That said, I think I could do more without jeopardizing my amateur standing.
In that spirit, I took a briefing from a company in Israel last week that I believe has legs and, of equal import, it's in my wheelhouse. Idomoo (I do movies) has figured out a way to mass customize customer-focused videos, making high-quality video cheap and easy for most companies to use.
Making Video Personal
We're a species that relies on our eyes, much like dogs rely on their noses, but our primary methods of communicating include print and audio. For most of our time on this planet, the visual was relegated to the present, and there was no instant replay.
In the last handful of decades, video has become increasingly popular though still a bear to produce in terms of both effort and cost. Consequently, the use of video in business has been reserved for special events -- the shareholder meeting or the user group. And though quality and frequency have both exploded with modern computing (thanks to Steve Jobs and products like iMovie), personalization and customization, you might call it "the last mile," have remained elusive.
Idomoo has the potential to change all that. But before you get all wiggly like a puppy, you should know that we're not talking about freeform, anything goes, auteur video ART. This is business-oriented video and for what it is, it's pretty good.
Instances of Interaction
Idomoo has a four-step process in which they create a video master template or templates that you will use to communicate with your customers. The heart of the process is integrating Idomoo with your customer database. When the data and the template are brought together you can generate customized videos that your customers will want to watch (we always want to watch what's about us, don't we?). It's more powerful than direct mail because there's no effort required to read. You just watch.
The trick is to conceive of the instances of customer interaction that you want to make video for. Finance, personalized offers, loyalty/fan pages are all fair game, so in reality, a vendor might have multiple video templates, and why not? If you are a large company you can make the financial case easily enough with postage cost avoidance. If you are a small company, there's labor to be saved.
So, for example, if a bank wanted to communicate with its savings customers regarding interest rates and balances, it might generate a template that, say, shows squirrels playing with nuts (what a great metaphor, your subconscious might say) and some of the nuts might have your balance or current interest rate on them or perhaps a future rate. You get the idea. You can check all this out on the website idomoo.com with one of their videos about themselves. The company has done a good job of making its products available on all platforms, and that includes hand-held mobile devices. These devices seem to be made for video because they are certainly not adequate for writing, say, War and Peace, but as consumption devices they make sense.
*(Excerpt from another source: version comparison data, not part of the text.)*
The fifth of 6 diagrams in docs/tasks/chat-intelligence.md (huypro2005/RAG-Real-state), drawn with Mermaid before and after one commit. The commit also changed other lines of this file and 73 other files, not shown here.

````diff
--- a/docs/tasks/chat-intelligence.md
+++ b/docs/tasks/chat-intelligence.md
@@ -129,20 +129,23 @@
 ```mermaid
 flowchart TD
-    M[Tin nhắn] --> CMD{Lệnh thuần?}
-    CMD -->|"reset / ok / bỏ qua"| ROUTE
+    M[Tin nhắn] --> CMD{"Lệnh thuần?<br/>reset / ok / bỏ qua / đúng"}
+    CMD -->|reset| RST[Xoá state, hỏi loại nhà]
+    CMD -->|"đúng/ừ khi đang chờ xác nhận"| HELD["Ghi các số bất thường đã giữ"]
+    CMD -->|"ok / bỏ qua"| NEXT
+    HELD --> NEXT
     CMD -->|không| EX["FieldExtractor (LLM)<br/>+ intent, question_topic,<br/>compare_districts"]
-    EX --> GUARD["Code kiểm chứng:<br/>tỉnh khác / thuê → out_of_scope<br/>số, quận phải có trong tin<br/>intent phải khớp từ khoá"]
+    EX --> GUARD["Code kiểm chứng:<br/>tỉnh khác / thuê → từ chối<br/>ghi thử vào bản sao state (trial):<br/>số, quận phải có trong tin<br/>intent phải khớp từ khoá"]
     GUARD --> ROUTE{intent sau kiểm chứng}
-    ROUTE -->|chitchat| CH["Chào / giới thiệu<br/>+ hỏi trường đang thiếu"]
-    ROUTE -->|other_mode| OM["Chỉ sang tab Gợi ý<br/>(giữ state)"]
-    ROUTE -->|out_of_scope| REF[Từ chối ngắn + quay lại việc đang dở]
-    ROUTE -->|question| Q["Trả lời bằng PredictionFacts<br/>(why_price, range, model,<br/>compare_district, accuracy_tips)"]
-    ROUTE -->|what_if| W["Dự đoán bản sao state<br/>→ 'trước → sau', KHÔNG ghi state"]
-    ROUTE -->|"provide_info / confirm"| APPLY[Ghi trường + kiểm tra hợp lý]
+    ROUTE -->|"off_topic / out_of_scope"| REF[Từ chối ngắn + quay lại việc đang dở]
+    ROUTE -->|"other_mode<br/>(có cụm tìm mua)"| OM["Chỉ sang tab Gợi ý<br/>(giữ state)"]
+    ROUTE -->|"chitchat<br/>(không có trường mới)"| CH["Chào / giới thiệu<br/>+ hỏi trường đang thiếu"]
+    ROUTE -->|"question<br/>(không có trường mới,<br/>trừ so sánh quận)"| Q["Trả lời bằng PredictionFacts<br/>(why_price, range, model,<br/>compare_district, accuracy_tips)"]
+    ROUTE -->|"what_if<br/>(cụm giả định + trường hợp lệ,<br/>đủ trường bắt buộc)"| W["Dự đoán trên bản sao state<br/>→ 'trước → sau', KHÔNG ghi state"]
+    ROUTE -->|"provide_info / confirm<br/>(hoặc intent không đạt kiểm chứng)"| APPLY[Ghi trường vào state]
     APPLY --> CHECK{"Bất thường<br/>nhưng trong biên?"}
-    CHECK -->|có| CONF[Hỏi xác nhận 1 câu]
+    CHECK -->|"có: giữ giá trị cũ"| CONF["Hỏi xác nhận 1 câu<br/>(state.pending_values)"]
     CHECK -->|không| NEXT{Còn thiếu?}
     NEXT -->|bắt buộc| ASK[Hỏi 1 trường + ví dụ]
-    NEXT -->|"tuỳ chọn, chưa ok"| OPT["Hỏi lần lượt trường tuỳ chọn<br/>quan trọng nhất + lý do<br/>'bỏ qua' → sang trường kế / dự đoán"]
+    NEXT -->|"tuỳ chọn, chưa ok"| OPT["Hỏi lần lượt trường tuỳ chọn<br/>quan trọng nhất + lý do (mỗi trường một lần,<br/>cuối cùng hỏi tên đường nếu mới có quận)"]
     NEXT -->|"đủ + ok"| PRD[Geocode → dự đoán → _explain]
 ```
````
When you consider when people watch their devices -- such as when commuting or waiting for something relevant to happen in their lives (Next!) -- Idomoo gives a vendor a way to be there filling time with their customers.
Idomoo might be new but it also has some good street cred because it already works with some of the biggest names in B2C business -- banks, telecommunications providers and the like. I suggest you check with them for a listing and some examples of their customers' videos that you may have already seen in your other life as a consumer.
As you may know from reading this space, I am of the belief that video will take on a larger role in the vendor-customer interface as we look for additional ways to cut costs. For reasons already stated, the "how" of video has been the part of the equation most difficult to get a handle on. Idomoo may have provided us with an answer.